As Venezuelans vote in the Sunday presidential election, this question is on the minds of many: Will Chavismo survive without the late President Hugo Chávez? The populist autocrat’s body is not going to be immortalized in the embalmed state, but his spirit, I believe, will not fade away any time soon.
While covering Chávez’ inauguration in 2006, his supporters took me to the slums to show me how the revolution helped improve the lives of the poor. During this motorcycle trip and after many other encounters with Chavistas, I got to know the roots of Chavismo. It was a combination of newly found self-esteem — now, they were here to run things like never before and strength derived from the like-thinking crowd. A sea of red-clad people gave Chavistas the sensation of super power and the exploitation of feelings of fear and uncertainty. Anything anti-Chávez was seen as dangerous.

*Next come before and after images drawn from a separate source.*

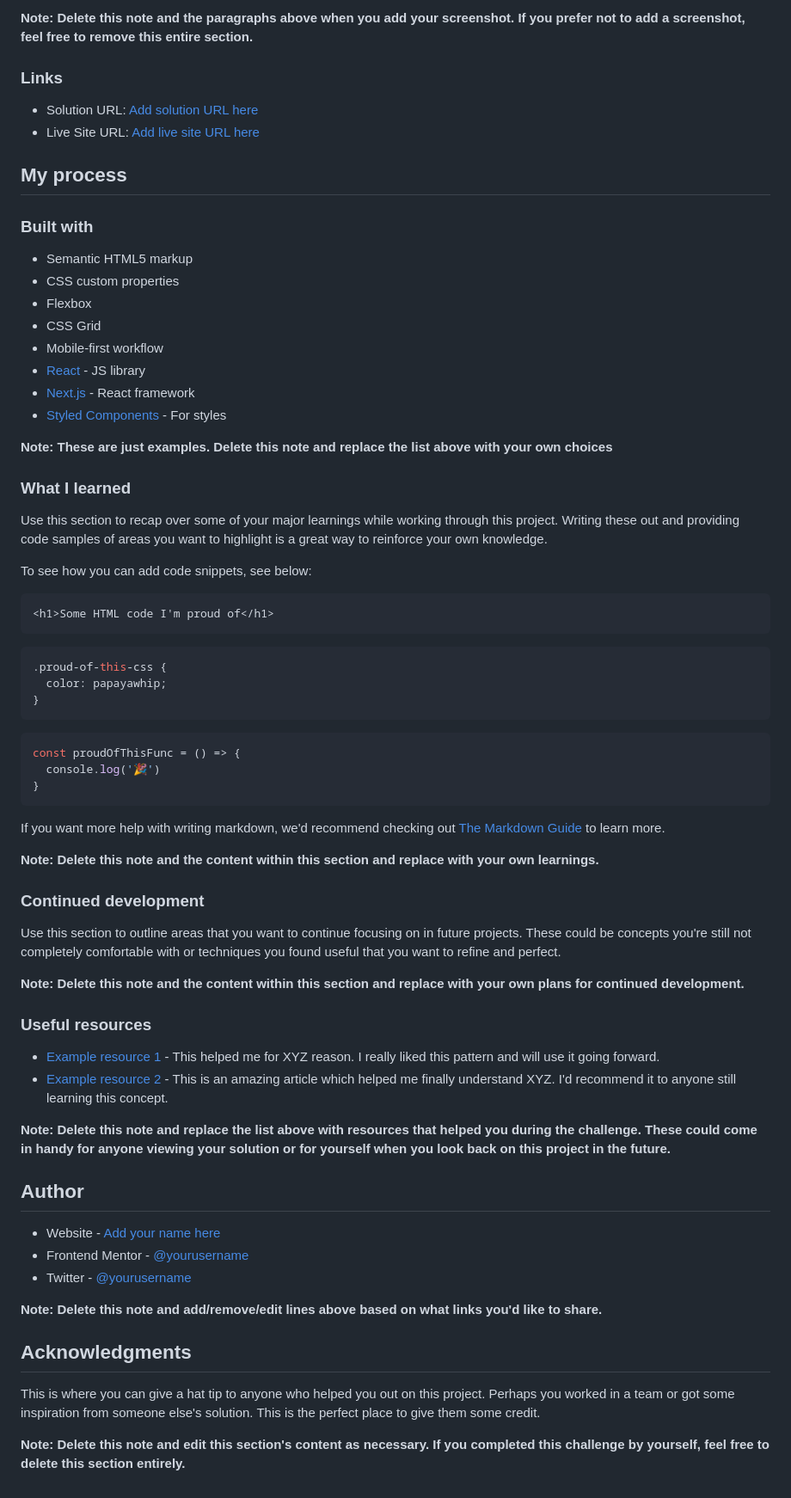
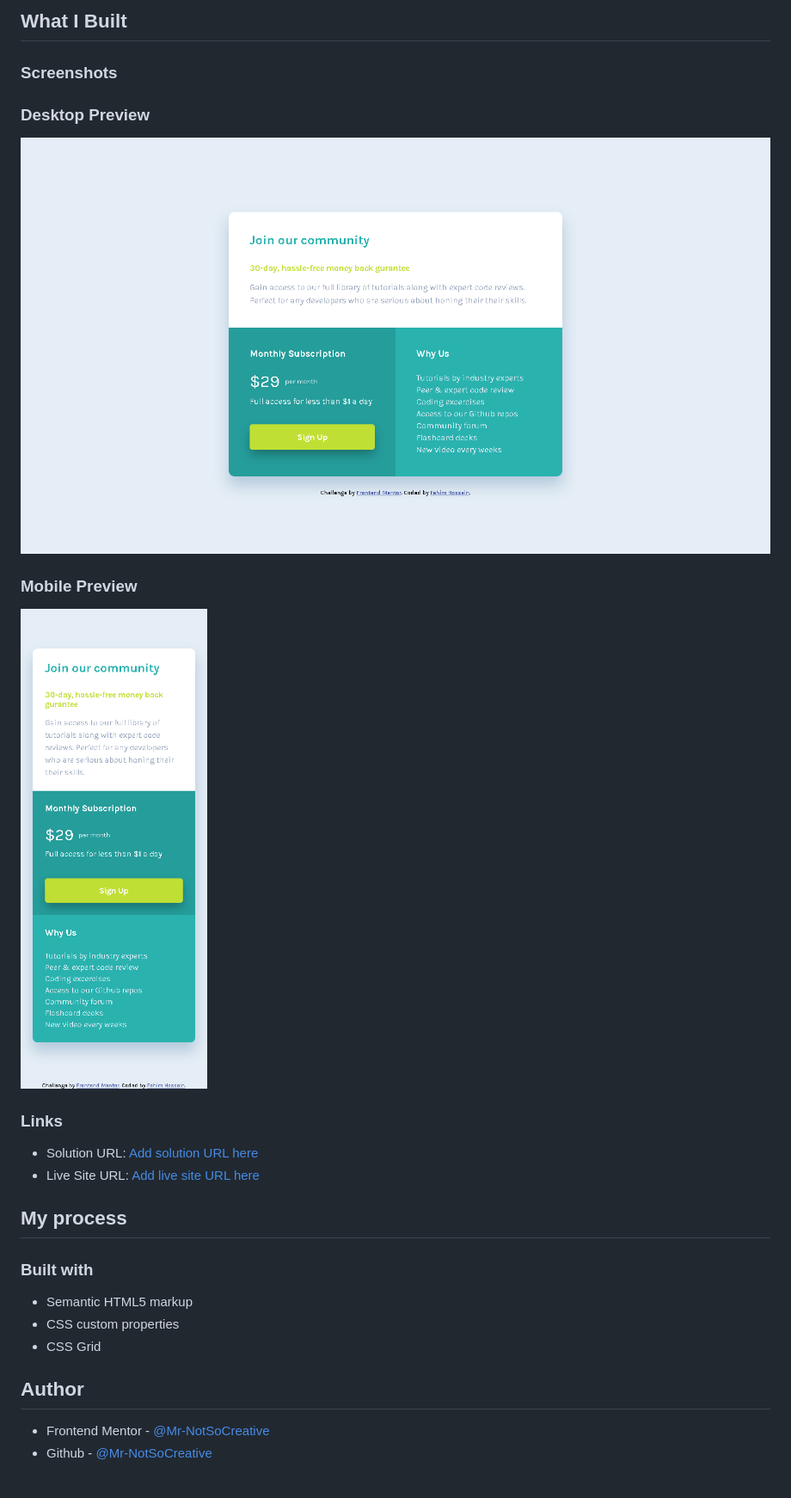
Before and after one commit to Mr-NotSoCreative/single-price-grid-component, a Markdown page: README.md, the part around the change printed below. Shown: that part at 86% size. Drawn GitHub-style; pictures changed too: images/Screenshot-desktop.png (added), images/Screenshot-mobile.png (added).

````diff
--- a/README.md
+++ b/README.md
@@ -39,5 +35,15 @@ Then crop/optimize/edit your image however you like, add it to your project, and
 
-**Note: Delete this note and the paragraphs above when you add your screenshot. If you prefer not to add a screenshot, feel free to remove this entire section.**
+## What I Built
+
+### Screenshots
+
+### Desktop Preview
+
+![img.png](./images/Screenshot-desktop.png)
+
+### Mobile Preview
+
+![img.png](./images/Screenshot-mobile.png)
 
 ### Links
 
@@ -50,62 +56,9 @@ Then crop/optimize/edit your image however you like, add it to your project, and
 
 - Semantic HTML5 markup
 - CSS custom properties
-- Flexbox
 - CSS Grid
-- Mobile-first workflow
-- [React](https://reactjs.org/) - JS library
-- [Next.js](https://nextjs.org/) - React framework
-- [Styled Components](https://styled-components.com/) - For styles
-
-**Note: These are just examples. Delete this note and replace the list above with your own choices**
-
-### What I learned
-
-Use this section to recap over some of your major learnings while working through this project. Writing these out and providing code samples of areas you want to highlight is a great way to reinforce your own knowledge.
-
-To see how you can add code snippets, see below:
-
-```html
-<h1>Some HTML code I'm proud of</h1>
-```
-```css
-.proud-of-this-css {
-  color: papayawhip;
-}
-```
-```js
-const proudOfThisFunc = () => {
-  console.log('🎉')
-}
-```
-
-If you want more help with writing markdown, we'd recommend checking out [The Markdown Guide](https://www.markdownguide.org/) to learn more.
-
-**Note: Delete this note and the content within this section and replace with your own learnings.**
-
-### Continued development
-
-Use this section to outline areas that you want to continue focusing on in future projects. These could be concepts you're still not completely comfortable with or techniques you found useful that you want to refine and perfect.
-
-**Note: Delete this note and the content within this section and replace with your own plans for continued development.**
-
-### Useful resources
-
-- [Example resource 1](https://www.example.com) - This helped me for XYZ reason. I really liked this pattern and will use it going forward.
-- [Example resource 2](https://www.example.com) - This is an amazing article which helped me finally understand XYZ. I'd recommend it to anyone still learning this concept.
-
-**Note: Delete this note and replace the list above with resources that helped you during the challenge. These could come in handy for anyone viewing your solution or for yourself when you look back on this project in the future.**
 
 ## Author
 
-- Website - [Add your name here](https://www.your-site.com)
-- Frontend Mentor - [@yourusername](https://www.frontendmentor.io/profile/yourusername)
-- Twitter - [@yourusername](https://www.twitter.com/yourusername)
-
-**Note: Delete this note and add/remove/edit lines above based on what links you'd like to share.**
-
-## Acknowledgments
-
-This is where you can give a hat tip to anyone who helped you out on this project. Perhaps you worked in a team or got some inspiration from someone else's solution. This is the perfect place to give them some credit.
-
-**Note: Delete this note and edit this section's content as necessary. If you completed this challenge by yourself, feel free to delete this section entirely.**
+- Frontend Mentor - [@Mr-NotSoCreative](https://www.frontendmentor.io/profile/Mr-NotSoCreative)
+- Github - [@Mr-NotSoCreative](https://github.com/Mr-NotSoCreative)
````
Also changed, not shown: other parts of README.md (+8 -12 lines).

As we were zig-zagging the hills above Caracas, which are densely populated by shacks, Chavista Enrique told me: “Revolution is a serious business. So many people want to discredit it. We must be vigilant and protect it, whatever it takes.”
I had to be scrutinized, too. Before we embarked on the journey through the slums, Enrique, who cast himself as the leader of our group, urged me to get the official approval for the trip. The document granting me access to one of the shanty towns was handed to me by a heavy-set lady in an office close to the presidential palace, Miraflores, in downtown Caracas. She had a miniature Chávez statue on the table next to the president’s framed portraits. On her head was a cap that read “Yo Soy Chávez!” (I am Chávez!)
Enrique was wearing the same cap. “We cannot go back to the pre-Chávez era. That would mean a return to slavery,” he lectured me as we were about to mount the motorcycles. On our way, I saw a new school, a hospital, a playground and a grocery store supplied once a week by the government with subsidized food. All the projects were reportedly created and set up by Chávez.
Another Chavista named Tony, who was driving the motorcycle as I sat on the rear seat, was also messianic in his tone and deadly serious in his looks. “Look around at this tremendous poverty. How shameful for the country so rich with oil like Venezuela to let people live in the dirt! Fortunately, Chávez came!” he said. “And he will stay.”
I thought Tony was right about the absurdity of the high poverty rate in a country with oil abundance so I nodded. Enrique wrongly interpreted my positive reaction as a nod to the revolutionary achievements and Chávez’s persona. For the first time he smiled.
However, this mutual understanding was short-lived. On a slope across the way, I saw a new shantytown springing up. Knowing that these were built by people coming from the countryside and attracted to Caracas by the promise of government handouts and low-cost services, I asked Enrique about the exodus. “We can take care of everybody who wants to be here. These villagers had a tough life, they deserve to be better off,” Enrique snapped.
A housing shortage is just one of many issues facing post-Chávez Venezuela. Still, Chavistas were not bothered by persistent problems. It will get fixed sooner or later, I was hearing. With an uneasy feeling growing inside me, I came to the conclusion that Chavistas regarded the Chávez revolution as the last stage of social and human development in Venezuela. Relinquishing power in a democratic fashion was out of question for them because they saw the “others” as inhuman. Tony’s previous words rang through my mind: Chávez came and Chávez will stay.
I asked myself: Where does this Chavista intolerance that I personally witnessed on many occasions come from? Watching Enrique, Tony and other staunch supporters of Chávez, I understood their motivation and their tendency to dismiss differences of opinion with hot-tempered expression. Since Chávez came to power, for the first time in their lives they felt that their efforts had purpose and meaning. Through their larger-than-life leader, they discovered their dignity. Add dozens and dozens of welfare programs, and Chavistas will probably try hard to keep Chavismo alive and defend their interests and newly found self-importance.
I was back in Venezuela in 2010 and their commitment to protect the revolution had the same intensity as it did in 2006, and maybe even more.
Chávez was able to turn once democratic Venezuela into an autocratic country, and, to his credit, without unleashing terror. But opponents of Chávez do not like living in this intellectual apartheid system. Chavistas, for their part, see their own possible departure from power as a threat to their very existence. This mix is volatile and could lead to future clashes.
It remains to be seen who will be the next president of Venezuela. An opposition leader in Miraflores could establish a society where all classes are respected, and no one lives at the expense of others. This would mean not just the end of Chavismo, but the resuscitation of the democratic opposition deeply damaged by the corruption and cynical social policies of the past. The poor cannot be left behind as before.
The seed of fierce populism that Chávez planted in his supporters’ hearts overtook their minds to the extent that they call themselves Chávez. In doing so, they gave up their individuality and are dragging Venezuela closer to a dictatorship.
Eduard Freisler is a Czech journalist who lives in New York.